Have your say on charging points
Councillor Steve Reade at Bristol & Bath Science Park
PLANS to install electric vehicle charging points at the Bristol & Bath Science Park are taking their next step.
A public consultation on siting the new charging station in Feynman Way is open for comment until September 14.
The council is planning to ban parking of other vehicles at the site and on nearby stretches of Dirac Crescent and Westerleigh Lane, between the science park building and the National Composites Centre, a plan which is also open to consultation until the same date.
Plans for what the council described as a “flagship West of England charging hub” were announced earlier in the summer.
It will include five rapid chargers and one fast charger: the council says the rapid chargers will provide an 80% charge to an electric vehicle’s battery in around 30 minutes while the fast charger will take three hours for an 80% charge.
The council’s consultation documents show 10 parking bays for the rapid chargers, with a two-hour time limit, and a further two bays for the fast charger, with a four-hour limit: two bays for each of the chargers currently planned.
The consultation documents say: “To ensure that the charging spaces are not blocked by inappropriate (eg petrol or diesel engined) vehicles or by vehicles not using the chargers, restrictions on the type of vehicle and length of stay are required.

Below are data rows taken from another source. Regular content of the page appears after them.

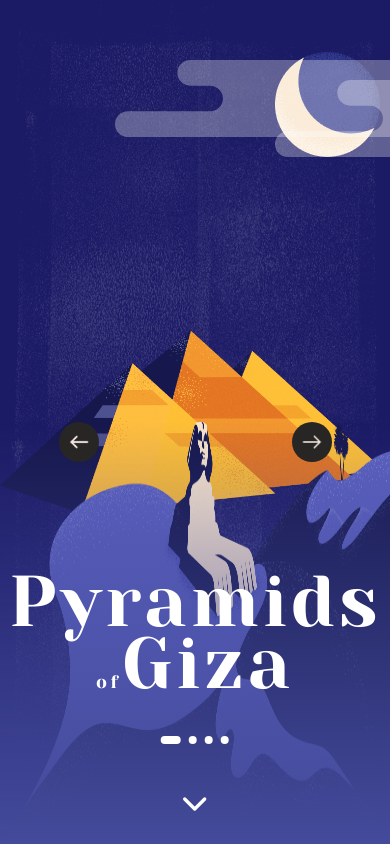
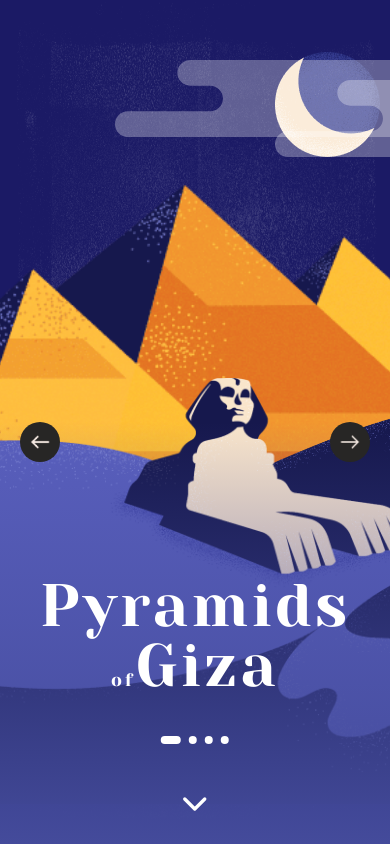
Before and after one commit to yousefmobelal/lumora, a React (Vite) app: page / in a window 390 px wide. Built offline with nearby package versions, Linux system fonts and the light colour scheme.

Commit message:
- adjust responsive layout in pyramids illustration - make dragging illustration with no bounds

```diff
--- a/src/components/shared/DraggableIllustration.tsx
+++ b/src/components/shared/DraggableIllustration.tsx
@@ -38,7 +38,6 @@ const DraggableIllustration = ({
         const dir = deltaX < 0 ? "left" : "right";
         onDragEnd(dir);
       },
-      bounds: "#img-wrapper",
     });
   });
   return (
--- a/src/pages/artifact-details/loaders/artifact-details-loader.tsx
+++ b/src/pages/artifact-details/loaders/artifact-details-loader.tsx
@@ -1,13 +1,15 @@
 import { queryClient } from "@/lib/utils/queryClient";
 import { queryKeys } from "@/lib/utils/queryKeys";
+import type { LoaderFunctionArgs } from "react-router-dom";
 import { getArtifact } from "../api/get-artifact";
 
-export const ArtifactDetailsLoader = async ({
-  params,
-}: {
-  params: { artifactId: string };
-}) => {
+export const ArtifactDetailsLoader = async ({ params }: LoaderFunctionArgs) => {
   const artifactId = params.artifactId;
+
+  if (!artifactId) {
+    throw new Response("Artifact id is required", { status: 400 });
+  }
+
   await queryClient.prefetchQuery({
     queryKey: queryKeys.artifact(artifactId),
     queryFn: () => getArtifact(artifactId),
--- a/src/pages/intro/components/PyramidsIllustration.tsx
+++ b/src/pages/intro/components/PyramidsIllustration.tsx
@@ -98,20 +98,31 @@ const PyramidsIllustration: React.FC<PyramidsIllustrationProps> = ({
         alt="Moon"
         className="absolute left-1/2 top-13  translate-x-20"
       />
-      <div className="absolute w-full h-full top-0 z-10">
-        <DraggableIllustration onDragEnd={onDragEnd} image={Pyramids} />
+      <div className="absolute w-screen h-full top-0 z-10 overflow-hidden">
+        <DraggableIllustration
+          onDragEnd={onDragEnd}
+          image={Pyramids}
+          wrapperClass="w-[120vh] max-w-[1400px] left-1/2 -translate-x-1/2"
+          imageClass="w-full h-auto"
+        />
+
+        <div className="w-[170vh] md:h-1/2 absolute bottom-10 md:translate-x-1/2">
           <img
             id="pyramids-fg-back"
             src={ForegroundBack}
             alt="Pyramids Foreground Back"
-          className="absolute bottom-0 -right-50 h-1/2"
+            className="w-full h-auto object-contain"
           />
+        </div>
+
+        <div className="w-[150vh] md:h-1/2 absolute bottom-10 md:-translate-x-[10vh]  max-md:-translate-x-1/3">
           <img
             id="pyramids-fg-front"
             src={ForegroundFront}
             alt="Pyramids Foreground Front"
-          className="absolute bottom-0 h-1/2"
+            className="w-full h-auto object-contain"
           />
+        </div>
       </div>
 
       <div className="absolute h-full w-full top-0 left-0">
--- a/src/pages/intro/pages/IntroPage.tsx
+++ b/src/pages/intro/pages/IntroPage.tsx
@@ -154,7 +154,7 @@ const IntroPage = () => {
         </Link>
       </div>
 
-      <div className="absolute top-1/2 flex justify-between w-full px-[15%] z-100">
+      <div className="absolute top-1/2 flex justify-between w-full px-5 md:px-[15%] z-100">
         <button className="circle-btn" onClick={handlePrevious}>
           <img src={PreviousArrow} alt="" />
         </button>
--- a/src/pages/wonder/components/WonderArtifacts.tsx
+++ b/src/pages/wonder/components/WonderArtifacts.tsx
@@ -65,7 +65,6 @@ const WonderArtifacts = () => {
         const step = `${sign}=${STEP_REM}rem`;
         const exitShift = `${sign}=20`;
 
-        // The next title text — resolved at click time via the ref
         const nextIndex =
           (firstHighlightIdIndexRef.current + direction + TOTAL_ITEMS) %
           TOTAL_ITEMS;
@@ -83,7 +82,6 @@ const WonderArtifacts = () => {
               isAnimatingRef.current = false;
             },
           })
-          // ── cards ──────────────────────────────────────────────
           .to(exitId, { x: exitShift, opacity: 0 })
           .to(exitId, { x: totalShift })
           .to(card1Id, { x: step, bottom: 0 }, "<")
@@ -99,17 +97,10 @@ const WonderArtifacts = () => {
           )
           .to(enterId, { x: step, bottom: getBottomPosition(3) }, "<")
           .to(exitId, { opacity: 1 })
-          // ── title out (slides opposite to navigation direction) ─
-          .to(
-            titleEl,
-            { x: `${sign}=40`, opacity: 0, duration: 0.25 },
-            "<", // starts with the card shift phase
-          )
-          // swap the text mid-transition while it's invisible
+          .to(titleEl, { x: `${sign}=40`, opacity: 0, duration: 0.25 }, "<")
           .call(() => {
             if (titleEl) titleEl.textContent = nextTitle;
           })
-          // ── title in (slides in from the opposite side) ─────────
           .fromTo(
             titleEl,
             { x: `${oppositeSign}=40`, opacity: 0 },
--- a/src/pages/wonder/components/WonderDetails.tsx
+++ b/src/pages/wonder/components/WonderDetails.tsx
@@ -31,18 +31,21 @@ const WonderDetails = () => {
       },
     });
 
-    const wonderImages = gsap.utils.toArray(".wonder-image");
-    const totalScroll = (wonderImages.length - 1) * 390;
+    const mm = gsap.matchMedia();
+    mm.add("(min-width: 768px)", () => {
+      const container = document.querySelector("#wonder-images-wrapper");
+      const totalScroll = container!.scrollWidth - window.innerWidth;
       gsap.to("#wonder-images", {
         x: -totalScroll,
         ease: "none",
         scrollTrigger: {
           trigger: "#wonder-images-wrapper",
           start: "top 5%",
-        end: `+=${totalScroll}`,
+          end: `+=${totalScroll + 20}`,
           scrub: 1,
           pin: true,
         },
+      });
     });
 
     const firstParaSplit = SplitText.create("#wonder-history-info", {
@@ -194,7 +197,7 @@ const WonderDetails = () => {
       <div className="mt-15 col-center">
         <div className="flex-center">
           <div className="wonder-divider-line h-px w-80 bg-black" />
-          <span className="mx-5 uppercase text-white font-raleway">
+          <span className="mx-5 uppercase text-white font-raleway text-nowrap">
             {wonder.subTitle}
           </span>
           <div className="wonder-divider-line h-px w-80 bg-black" />
@@ -208,7 +211,10 @@ const WonderDetails = () => {
       </div>
 
       <div id="wonder-images-wrapper" className="w-full overflow-hidden mt-10">
-        <div id="wonder-images" className="ps-20 h-150 flex gap-1">
+        <div
+          id="wonder-images"
+          className="md:ps-20 md:h-150 flex md:flex-row flex-col md:gap-1 "
+        >
           {wonder.galleryImages.map((imgSrc, index) => (
             <div
               key={index}
@@ -225,7 +231,10 @@ const WonderDetails = () => {
         </div>
       </div>
 
-      <div id="wonder-info" className="bg-off-white pt-20 pb-50 text-body">
+      <div
+        id="wonder-info"
+        className="bg-off-white pt-20 pb-50 max-md:px-5 text-body"
+      >
         <div className="max-w-3xl mx-auto space-y-10">
           <p id="wonder-history-info" className="style-first-char">
             {wonder.historyInfo1}
@@ -255,7 +264,7 @@ const WonderDetails = () => {
           <iframe
             title="Petra Map"
             src={`https://www.google.com/maps?q=${wonder.lat},${wonder.lng}&output=embed`}
-            className="w-full h-[400px] border-0 rounded-lg"
+            className="w-full h-100 border-0 rounded-lg"
             loading="lazy"
             allowFullScreen
           ></iframe>
--- a/src/pages/wonder/components/WonderNavigationBar.tsx
+++ b/src/pages/wonder/components/WonderNavigationBar.tsx
@@ -14,8 +14,8 @@ const WonderNavigationBar = () => {
   const wonderId = location.pathname.split("/")[2];
   const wonder = wondersData.find((w) => w.id === wonderId) || wondersData[0];
   return (
-    <div className="w-18 rounded-tr-4xl h-screen bg-white top-0 left-0 z-10 fixed">
-      <div className="pt-50 pb-30 flex flex-col items-center justify-around h-full w-full absolute top-0">
+    <div className="md:w-18 md:h-screen w-screen h-18 max-md:bottom-0 md:top-0 md:left-0 z-10 fixed bg-white md:rounded-tr-4xl">
+      <div className="max-md:pl-20 md:pt-50 md:pb-30 flex flex-row md:flex-col items-center justify-around h-full w-full absolute max-md:bottom-0 md:top-0">
         <WonderNavigationItem
           tabIndex={0}
           Image={TabEditorial}
@@ -38,7 +38,7 @@ const WonderNavigationBar = () => {
 
       <Link
         to="/"
-        className="size-18 rounded-full overflow-hidden border-6 border-white absolute top-20 left-2"
+        className="size-18 rounded-full overflow-hidden border-6 border-white absolute max-md:bottom-2 left-4 md:top-20 md:left-2"
         style={{
           backgroundColor: wonderColors.bgColor(wonder.id),
         }}
--- a/src/pages/wonder/components/WonderTimeline.tsx
+++ b/src/pages/wonder/components/WonderTimeline.tsx
@@ -68,12 +68,12 @@ const WonderTimeline = () => {
   }, []);
 
   return (
-    <div className="bg-black h-screen w-full ps-50 pe-10 pt-20 overflow-hidden">
+    <div className="bg-black h-screen w-full px-5 pt-10 md:ps-50 md:pe-10 md:pt-20 overflow-hidden">
       <div className="grid h-full grid-cols-1 md:grid-cols-2 gap-6">
         <div className="col-center">
           <div
             id="wonder-img"
-            className="relative h-90 w-90 flex justify-center items-end"
+            className="relative h-60 md:h-90 w-90 flex justify-center items-end"
           >
             <div className="h-full w-50 rounded-t-full overflow-hidden">
               <img
--- a/src/styles/index.css
+++ b/src/styles/index.css
@@ -23,7 +23,7 @@
 
 @layer base {
   h1 {
-    @apply font-yeseva text-7xl font-medium text-center leading-15 text-white tracking-wider;
+    @apply font-yeseva text-6xl md:text-7xl font-medium text-center leading-15 text-white tracking-wider;
   }
   h2 {
     @apply font-raleway text-sm font-medium text-center leading-10 text-white tracking-widest;
```
Lines whose indentation alone changed are shown as unchanged.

“This is to ensure the space is available for those people who are charging their electric vehicle.”
A canopy with solar panels will cover eight parking bays.
Comments can be made on the charging bays and parking restrictions via the consultations section of South Gloucestershire Council’s website.

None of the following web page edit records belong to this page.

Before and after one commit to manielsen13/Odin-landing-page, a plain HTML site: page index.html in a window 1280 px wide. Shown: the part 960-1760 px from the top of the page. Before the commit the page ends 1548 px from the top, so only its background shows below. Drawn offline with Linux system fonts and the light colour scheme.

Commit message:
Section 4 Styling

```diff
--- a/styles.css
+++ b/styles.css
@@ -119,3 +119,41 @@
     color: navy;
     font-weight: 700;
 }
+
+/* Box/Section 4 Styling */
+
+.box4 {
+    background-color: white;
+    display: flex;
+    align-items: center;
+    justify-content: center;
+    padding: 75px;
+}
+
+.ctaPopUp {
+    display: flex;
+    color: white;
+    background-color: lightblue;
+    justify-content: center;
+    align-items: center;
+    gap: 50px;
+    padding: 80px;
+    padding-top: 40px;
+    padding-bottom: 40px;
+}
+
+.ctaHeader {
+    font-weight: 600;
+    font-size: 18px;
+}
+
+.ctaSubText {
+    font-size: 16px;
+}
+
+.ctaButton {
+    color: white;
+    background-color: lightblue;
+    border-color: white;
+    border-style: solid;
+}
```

The council announced plans build 14 new charging points across the district in July.
Opposition councillors have say the area currently has the lowest number of charging points per head of population in the whole of the South West.

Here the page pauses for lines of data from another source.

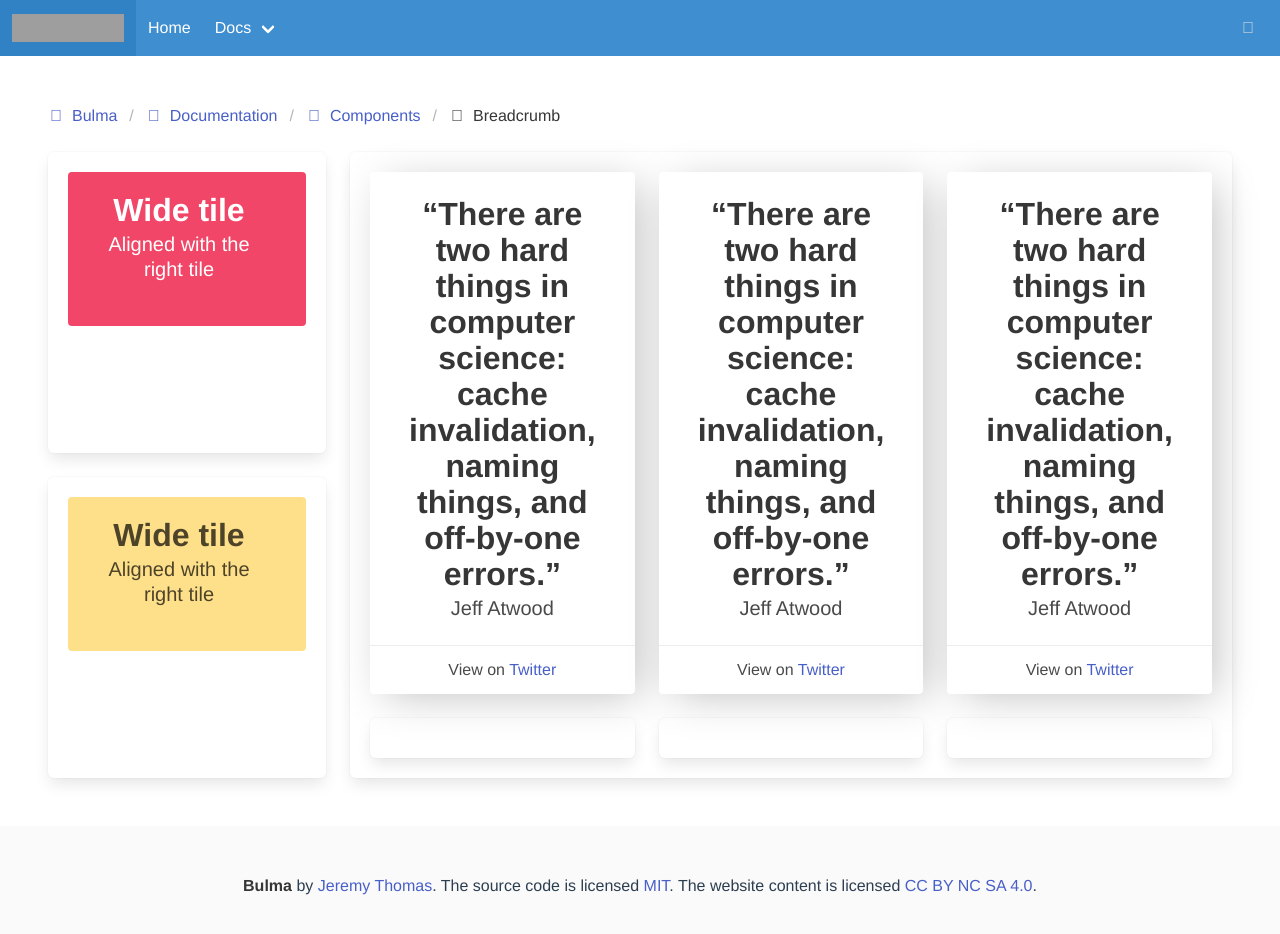
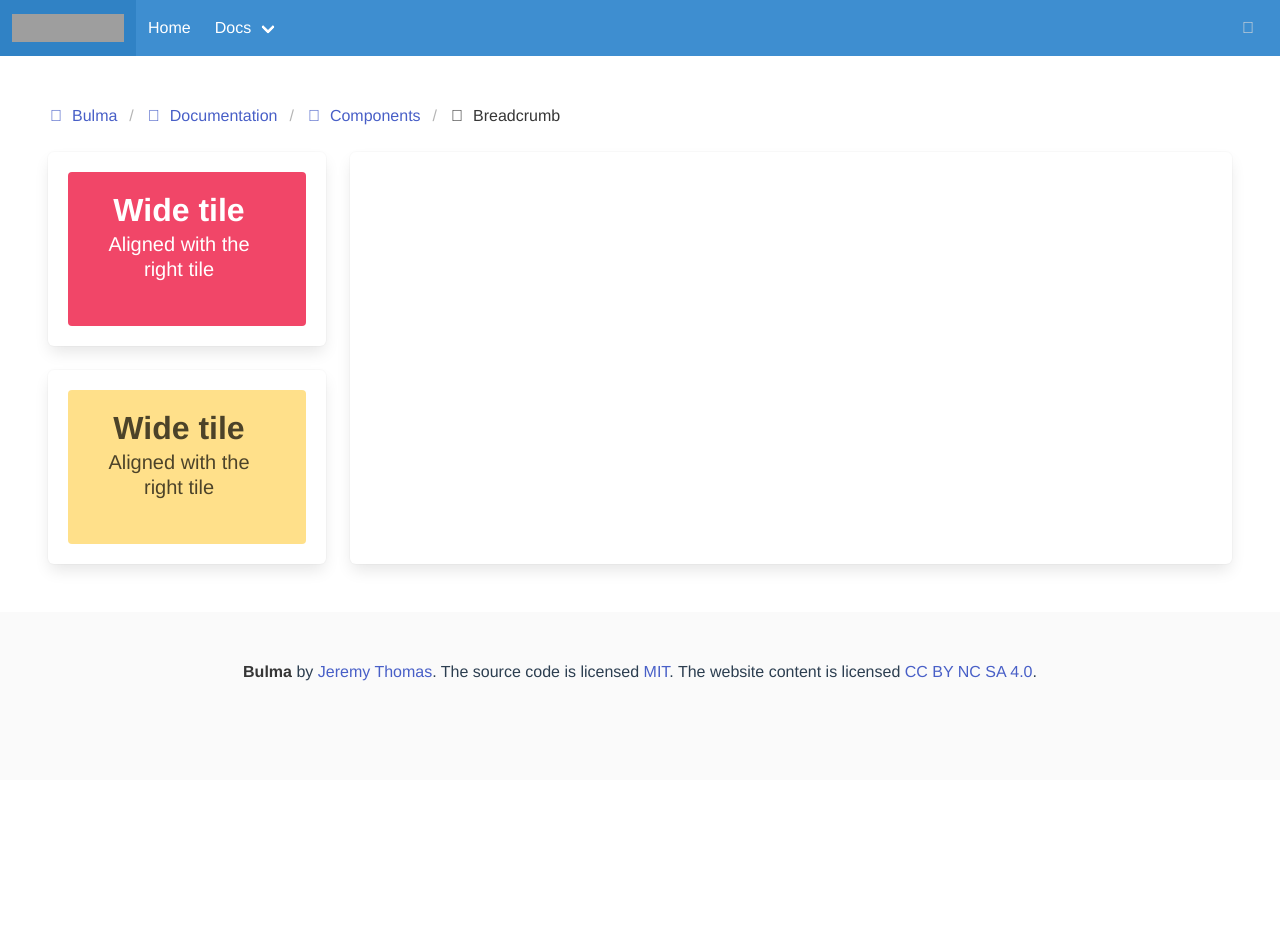
Before and after one commit to adit33/practice, a Vue app: page / in a window 1280 px wide. Shown: the top 934 px of the page. After the commit the page ends 800 px from the top, so only its background shows below. Built offline with nearby package versions, Linux system fonts and the light colour scheme; data requests are answered from the project's data file; grey boxes are pictures that could not be loaded.

Commit message:
add db.json

```diff
--- /dev/null
+++ b/db.json
@@ -0,0 +1,24 @@
+{
+    "products" :[
+        {
+            "name":"indomie",
+            "description":"indomie rasa ayam bawang dengan ayam asli",
+            "price":2500
+        },
+        {
+            "name":"susu",
+            "description":"susu murni",
+            "price":4500
+        },
+        {
+            "name":"kopi ABC",
+            "description":"Kopi Susu ABC",
+            "price":1500
+        },
+        {
+            "name":"Minyak Goreng",
+            "description":"Minyak goreng kemasan 1 liter",
+            "price":25000
+        }
+    ]
+}
--- a/package.json
+++ b/package.json
@@ -9,7 +9,10 @@
   },
   "dependencies": {
     "@fortawesome/fontawesome-free": "^5.1.0",
+    "axios": "^0.18.0",
     "bulma": "^0.7.1",
+    "gulp-cli": "^2.0.1",
+    "json-server": "^0.14.0",
     "node-sass": "^4.9.2",
     "sass-loader": "^7.0.3",
     "vue": "^2.5.16",
--- a/src/App.vue
+++ b/src/App.vue
@@ -28,30 +28,7 @@
       <div class="tile is-parent">
       <div class="tile is-child box">
         <div class="columns is-multiline">
-          <div class="column is-6-tablet is-4-desktop">
-           <card></card>
-          </div>
-          <div class="column is-6-tablet is-4-desktop">
-             <card></card>
-          </div>
-          <div class="column is-6-tablet is-4-desktop">
-             <card></card>
-          </div>
-          <div class="column is-6-tablet is-4-desktop">
-            <div class="box">
 
-            </div>
-          </div>
-          <div class="column is-6-tablet is-4-desktop">
-            <div class="box">
-
-            </div>
-          </div>
-          <div class="column is-6-tablet is-4-desktop">
-            <div class="box">
-
-            </div>
-          </div>
         </div>
       </div>
     </div>
@@ -89,11 +66,22 @@ import './assets/sass/app.scss';
 import Breadcrumb from "./components/Breadcrumb";
 import Navbar from "./components/Navbar";
 import Card from "./components/Card";
+import axios from 'axios';
 export default {
   components:{
     'navbar':Navbar,
     'breadcrumb':Breadcrumb,
     'card':Card
+  },
+  data(){
+    return {
+      products:[]
+    }
+  },
+  mounted(){
+    axios.get('http://localhost:3000/products').then(response=>{
+      this.products=response.data;
+    })
   }
 }
 </script>
--- a/src/components/Card.vue
+++ b/src/components/Card.vue
@@ -2,7 +2,7 @@
      <div class="card">
               <div class="card-content">
                 <p class="title">
-                  “There are two hard things in computer science: cache invalidation, naming things, and off-by-one errors.”
+                  {{ product.description }}
                 </p>
                 <p class="subtitle">
                   Jeff Atwood
@@ -11,7 +11,7 @@
               <footer class="card-footer">
                 <p class="card-footer-item">
                   <span>
-                    View on <a href="#">Twitter</a>
+                    {{ product.price }}
                   </span>
                 </p>
               </footer>
@@ -32,6 +32,7 @@
 } */
 .card{
     box-shadow: 9px 7px 40px -6px rgba(0,0,0,0.25);
+    height:300px;
 }
 </style>
 
@@ -39,6 +40,7 @@
 <script>
 
 export default {
-    name:'Card'
+    name:'Card',
+    props:['product']
 }
 </script>
```
Also changed, not shown: 1 other file (tests, documents, lock files or other folders).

Liberal Democrat councillor Adrian Rush cited the figures at a recent meeting of the council, saying that the district’s 59 public charging points – 20 of them funded by the council – represented 21 points per 100,000 people, compared with 24 in Bristol, 29 in Bath & North East Somerset and 38 in North Somerset.
He said: “Even sleepy Cornwall’s got 36.
“Some of the other local authorities are well into the 200s.
“When are we going to catch up with better local authorities?”
Cabinet member for transport Steve Reade acknowledged that South Gloucestershire had a “long way to go” in terms of charging points, and said he always raised the matter with developers.
It has been just over three years since the council last installed any new charging points in South Gloucestershire. The first of its 14 new charging points should be ready in November.